Mr. Wang was a Taiwanese refugee a long time ago, someone says, but I think they mean immigrant. He got a job with a big factory in town and did pretty well. He and his wife don’t talk to people in the neighborhood except to the lady across the street. They have brilliant kids who didn’t know to roller skate when they were little. They’re grown up and living in California now. One became a doctor, maybe? Anyway, they’re smart.

Mr. Wang had, has? cancer. He’s small to begin with, but now he weighs 98 lbs, a lady says. He still worked in his yard up until two days ago, though he started sitting on a low seat under the Japanese maple a lot and wore a surgical mask.

My husband walks down to the Wangs’ house, though neither one of us has ever so much as said hello to them.

EMT’s carry a gurney out of the house, a tiny shrouded body on it. We can’t tell if the face is covered from where we stand.
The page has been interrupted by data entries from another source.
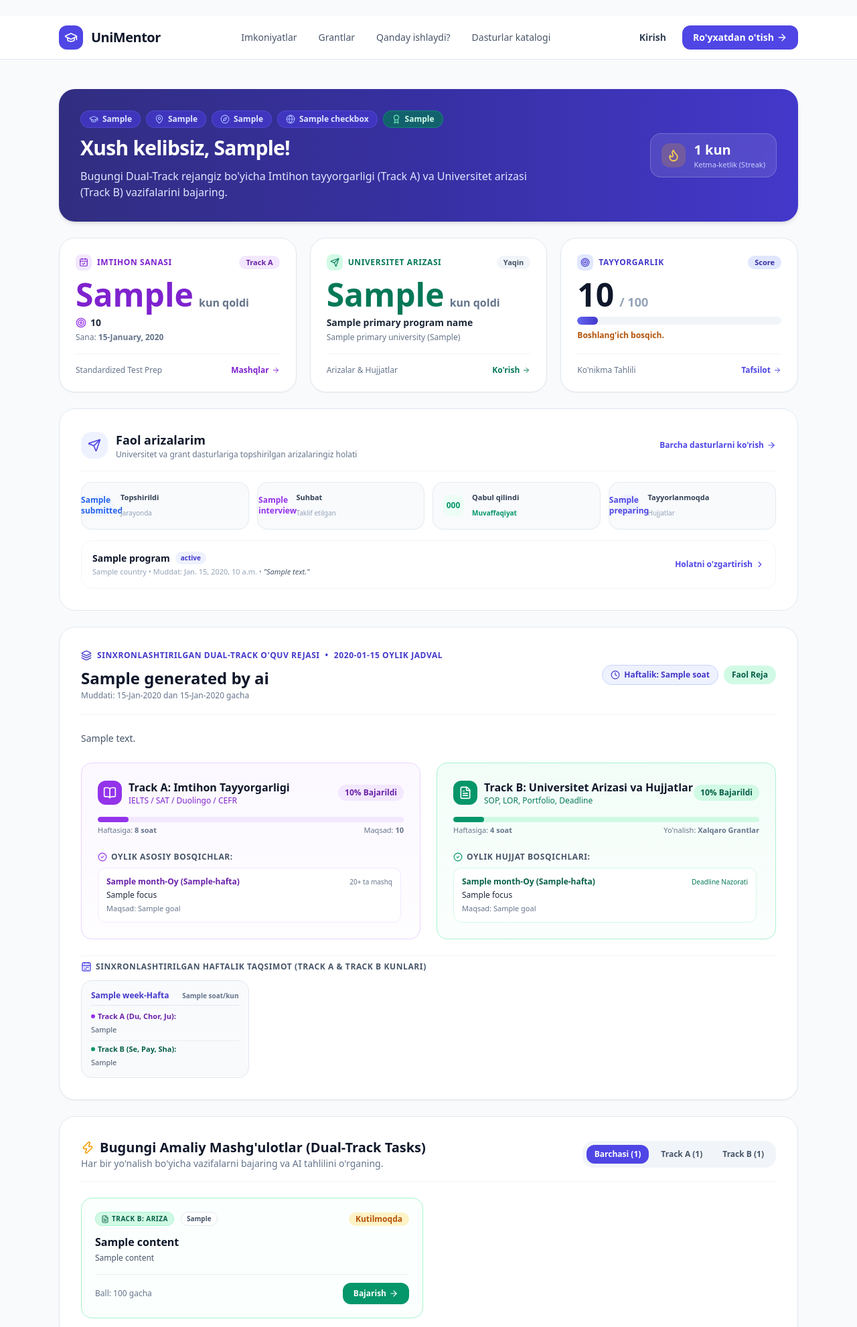
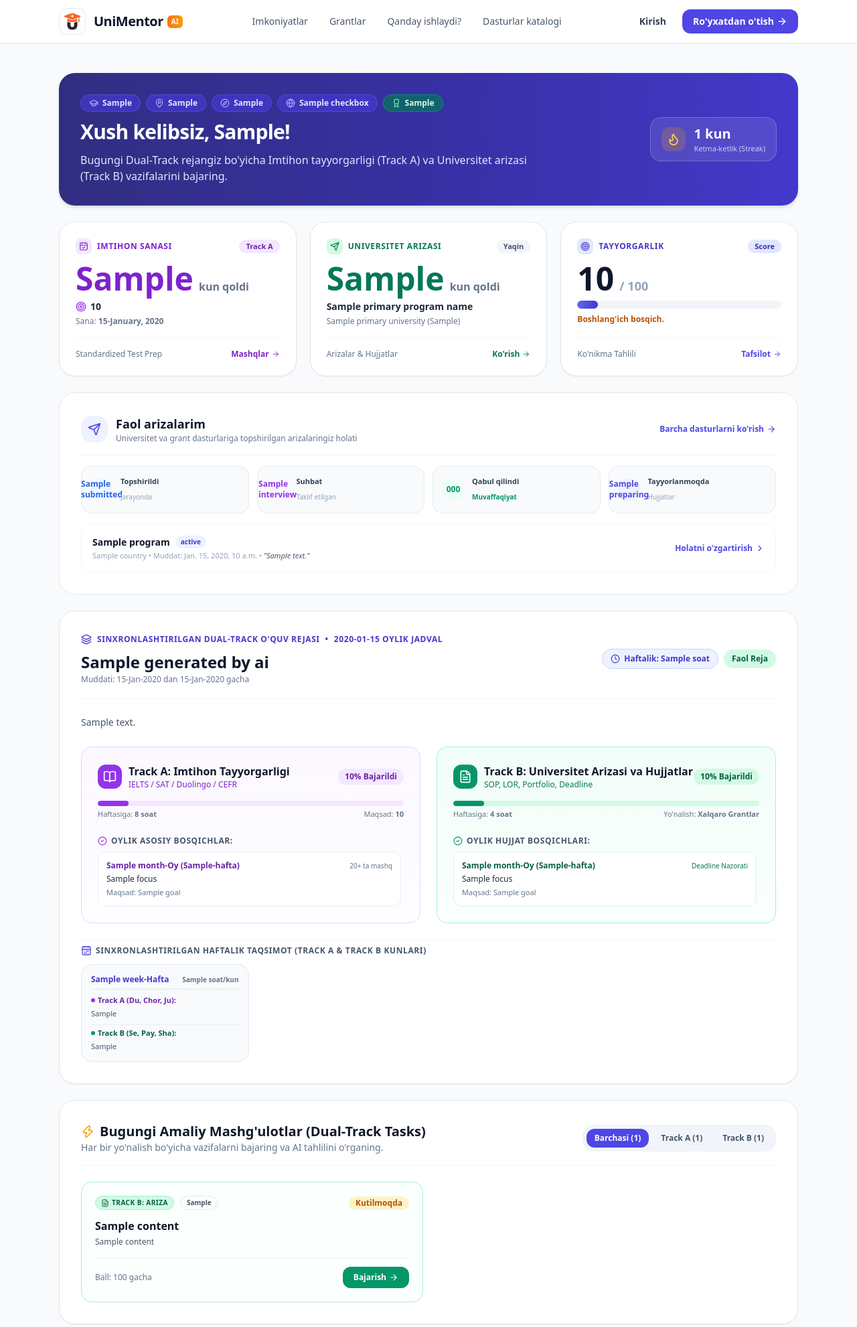
Before and after one commit to abdurahmonpy/edu, a Django app: template templates/dashboard/index.html in a window 1280 px wide. Shown: the top 1982 px of the page at 67% size. Run offline with Django 5.2, Linux system fonts and the light colour scheme; the template is opened without the code that fills it: most values are stand-ins (such as "Sample title", 1, 10 or a date in 2020); some libraries are stand-ins or nearby versions.

Commit message:
feat: Integrate new UniMentor A-Variant logo (Graduation Cap + AI Spark) across navbar, sidebar, favicon and auth pages

```diff
--- a/templates/accounts/login.html
+++ b/templates/accounts/login.html
@@ -13,10 +13,11 @@
 
       <div class="relative z-10 space-y-6">
         <div class="flex items-center space-x-2.5">
-          <div class="w-9 h-9 rounded-xl bg-indigo-500 text-white flex items-center justify-center shadow-md shadow-indigo-500/30 font-bold">
-            <i data-lucide="graduation-cap" class="w-5 h-5"></i>
+          <div class="w-10 h-10 rounded-xl bg-white p-0.5 shadow-md flex items-center justify-center overflow-hidden">
+            <img src="{% static 'images/unimentor_logo.png' %}" alt="UniMentor" class="w-full h-full object-contain">
           </div>
           <span class="text-xl font-black tracking-tight text-white">UniMentor</span>
+          <span class="text-[9px] font-black uppercase px-1 py-0.5 rounded bg-orange-500 text-white shadow-xs">AI</span>
         </div>
 
         <div class="space-y-2">
--- a/templates/accounts/register.html
+++ b/templates/accounts/register.html
@@ -15,10 +15,11 @@
       <!-- Brand and Header -->
       <div class="relative z-10 space-y-6">
         <div class="flex items-center space-x-2.5">
-          <div class="w-9 h-9 rounded-xl bg-indigo-500 text-white flex items-center justify-center shadow-md shadow-indigo-500/30 font-bold">
-            <i data-lucide="graduation-cap" class="w-5 h-5"></i>
+          <div class="w-10 h-10 rounded-xl bg-white p-0.5 shadow-md flex items-center justify-center overflow-hidden">
+            <img src="{% static 'images/unimentor_logo.png' %}" alt="UniMentor" class="w-full h-full object-contain">
           </div>
           <span class="text-xl font-black tracking-tight text-white">UniMentor</span>
+          <span class="text-[9px] font-black uppercase px-1 py-0.5 rounded bg-orange-500 text-white shadow-xs">AI</span>
         </div>
 
         <div class="space-y-2">
--- a/templates/base.html
+++ b/templates/base.html
@@ -5,6 +5,8 @@
   <meta charset="UTF-8">
   <meta name="viewport" content="width=device-width, initial-scale=1.0, maximum-scale=1.0, user-scalable=no">
   <title>{% block title %}UniMentor — Xorijda Ta'lim AI Mentori{% endblock %}</title>
+  <link rel="icon" type="image/png" href="{% static 'images/favicon.png' %}">
+  <link rel="apple-touch-icon" href="{% static 'images/unimentor_logo.png' %}">
 
   <!-- Lucide Icons (CDN + Local Fallback) -->
   <script src="https://unpkg.com/lucide@latest"></script>
@@ -23,10 +25,13 @@
               50: '#eef2ff',
               100: '#e0e7ff',
               200: '#c7d2fe',
+              300: '#a5b4fc',
+              400: '#818cf8',
               500: '#6366f1',
               600: '#4f46e5',
               700: '#4338ca',
               800: '#3730a3',
+              900: '#312e81',
             }
           }
         }
@@ -35,46 +40,42 @@
   </script>
 
   <style>
-    .pb-safe {
-      padding-bottom: env(safe-area-inset-bottom, 1rem);
+    /* Custom Scrollbar for better UX */
+    ::-webkit-scrollbar {
+      width: 6px;
+      height: 6px;
+    }
+    ::-webkit-scrollbar-track {
+      background: #f1f5f9;
+    }
+    ::-webkit-scrollbar-thumb {
+      background: #cbd5e1;
+      border-radius: 9999px;
+    }
+    ::-webkit-scrollbar-thumb:hover {
+      background: #94a3b8;
     }
 
-    /* Page Enter Smooth Animation */
-    @keyframes pageFadeIn {
-      0% {
-        opacity: 0;
-        transform: translateY(6px);
-      }
-      100% {
-        opacity: 1;
-        transform: translateY(0);
-      }
-    }
-
-    .page-transition {
-      animation: pageFadeIn 0.28s cubic-bezier(0.16, 1, 0.3, 1) forwards;
-    }
-
-    /* Top Page Transition Progress Bar */
+    /* Subtle top-bar progress loading animation */
     #top-progress-bar {
       position: fixed;
       top: 0;
       left: 0;
+      width: 0%;
       height: 3px;
-      width: 0%;
-      background: linear-gradient(90deg, #4f46e5, #818cf8, #38bdf8);
-      z-index: 9999;
-      transition: width 0.3s ease, opacity 0.3s ease;
+      background: linear-gradient(90deg, #FF5722, #4f46e5, #8b5cf6);
+      z-index: 99999;
+      transition: width 0.2s ease, opacity 0.3s ease;
       opacity: 0;
     }
 
-    /* Smooth Hover & Click Effects */
-    .nav-item-animated {
-      transition: all 0.2s cubic-bezier(0.4, 0, 0.2, 1);
+    /* Page transition smooth fade */
+    .page-transition {
+      animation: fadeIn 0.25s ease-out;
     }
-    .nav-item-animated:hover i {
-      transform: scale(1.15);
-      transition: transform 0.2s cubic-bezier(0.34, 1.56, 0.64, 1);
+    @keyframes fadeIn {
+      from { opacity: 0; transform: translateY(3px); }
+      to { opacity: 1; transform: translateY(0); }
     }
   </style>
   {% block extra_head %}{% endblock %}
@@ -89,11 +90,14 @@
       <div class="flex flex-col flex-1 min-h-0">
         <!-- Brand Logo -->
         <div class="h-16 flex items-center justify-between px-5 border-b border-slate-100 flex-shrink-0">
-          <a href="{% url 'dashboard:index' %}" class="flex items-center space-x-3 text-indigo-600 hover:opacity-90 transition">
-            <div class="w-8 h-8 rounded-lg bg-indigo-600 text-white flex items-center justify-center shadow-xs">
-              <i data-lucide="graduation-cap" class="w-5 h-5 text-white"></i>
+          <a href="{% url 'dashboard:index' %}" class="flex items-center space-x-2.5 text-slate-900 hover:opacity-90 transition">
+            <div class="w-9 h-9 rounded-xl bg-white border border-slate-200 overflow-hidden shadow-xs flex items-center justify-center p-0.5">
+              <img src="{% static 'images/unimentor_logo.png' %}" alt="UniMentor" class="w-full h-full object-contain">
             </div>
-            <span class="text-xl font-extrabold text-slate-900 tracking-tight">UniMentor</span>
+            <div class="flex items-center space-x-1">
+              <span class="text-xl font-extrabold text-slate-900 tracking-tight">UniMentor</span>
+              <span class="text-[9px] font-black uppercase px-1 py-0.5 rounded bg-orange-500 text-white shadow-xs">AI</span>
+            </div>
           </a>
           <button id="close-sidebar-btn" class="p-1.5 text-slate-400 hover:text-indigo-600 hover:bg-indigo-50 rounded-lg transition" title="Menyuni yopish">
             <i data-lucide="chevron-left" class="w-5 h-5"></i>
@@ -257,11 +261,12 @@
     <footer class="bg-white border-t border-slate-200 py-6 mt-auto">
       <div class="max-w-6xl mx-auto px-4 sm:px-6 flex flex-col md:flex-row justify-between items-center text-xs text-slate-500 gap-3">
         <div class="flex items-center space-x-2">
-          <div class="w-5 h-5 rounded-md bg-indigo-600 text-white flex items-center justify-center">
-            <i data-lucide="graduation-cap" class="w-3.5 h-3.5 text-white"></i>
+          <div class="w-6 h-6 rounded-md bg-white border border-slate-200 overflow-hidden flex items-center justify-center p-0.5">
+            <img src="{% static 'images/unimentor_logo.png' %}" alt="UniMentor" class="w-full h-full object-contain">
           </div>
           <span class="font-bold text-slate-800 text-sm">UniMentor</span>
-          <span>— O'zbekiston maktab o'quvchilari uchun AI ta'lim platformasi</span>
+          <span class="text-[9px] font-black uppercase px-1 py-0.5 rounded bg-orange-500 text-white shadow-xs">AI</span>
+          <span class="text-slate-400 pl-1">— O'zbekiston maktab o'quvchilari uchun AI ta'lim platformasi</span>
         </div>
         <div>
           <span class="text-slate-400">© 2026 UniMentor EdTech. Barcha huquqlar himoyalangan.</span>
--- a/templates/includes/nav_public.html
+++ b/templates/includes/nav_public.html
@@ -1,12 +1,16 @@
+{% load static %}
 <!-- Public Header for unauthenticated / landing / public pages -->
 <header class="sticky top-0 z-30 bg-white/95 backdrop-blur border-b border-slate-200 shadow-xs">
   <div class="max-w-6xl mx-auto px-4 sm:px-6 h-16 flex items-center justify-between">
     <!-- Brand Logo -->
-    <a href="{% url 'home' %}" class="flex items-center space-x-3 text-indigo-600 hover:opacity-90 transition">
-      <div class="w-9 h-9 rounded-xl bg-indigo-600 text-white flex items-center justify-center shadow-sm">
-        <i data-lucide="graduation-cap" class="w-5 h-5 text-white"></i>
+    <a href="{% url 'home' %}" class="flex items-center space-x-3 text-slate-900 hover:opacity-90 transition">
+      <div class="w-10 h-10 rounded-xl bg-white border border-slate-200 overflow-hidden shadow-xs flex items-center justify-center p-0.5">
+        <img src="{% static 'images/unimentor_logo.png' %}" alt="UniMentor AI" class="w-full h-full object-contain scale-110">
       </div>
-      <span class="text-xl font-extrabold text-slate-900 tracking-tight">UniMentor</span>
+      <div class="flex items-center space-x-1.5">
+        <span class="text-xl font-extrabold text-slate-900 tracking-tight">UniMentor</span>
+        <span class="text-[10px] font-black uppercase px-1.5 py-0.5 rounded-md bg-gradient-to-r from-orange-500 to-amber-500 text-white shadow-xs">AI</span>
+      </div>
     </a>
 
     <!-- Public Nav Links -->
```
Also changed, not shown: templates/includes/nav_onboarding.html (+7 -5 lines), templates/includes/nav_top.html (+5 -3 lines), templates/includes/sidebar.html (+8 -3 lines), static/images/favicon.png (added), static/images/unimentor_logo.jpg (added), static/images/unimentor_logo.png (added).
Someone says he’s gone already. But then the ambulance turns on its siren, and we figure they wouldn’t do that if he was already dead, would they?

When my husband returns, he tells us Mr. Wang had died, that the emergency people broke his sternum trying to get him to breathe again. His chest caves in at a steep angle, but he’s alive, for now.

I helped Mrs. Wang into the ambulance, he says.

This morning, one of the neighbors from last night’s huddle tells us Mr. Wang died again at midnight, but not before he became responsive in the hospital. That’s what he said: became responsive. We imagine him grasping his wife’s hand, telling her it’s okay, to let him go. But we don’t know anything for sure. Or at all, really.

Mrs. Wang is out in her yard exactly five and a half hours after her husband died. It’s trash day, and she moves her cans to the end of the street so the trash man can do his work without walking on her driveway. Then she gets out the salad tongs and cleans up her grass.

And I can’t help but wish I’d said hello before.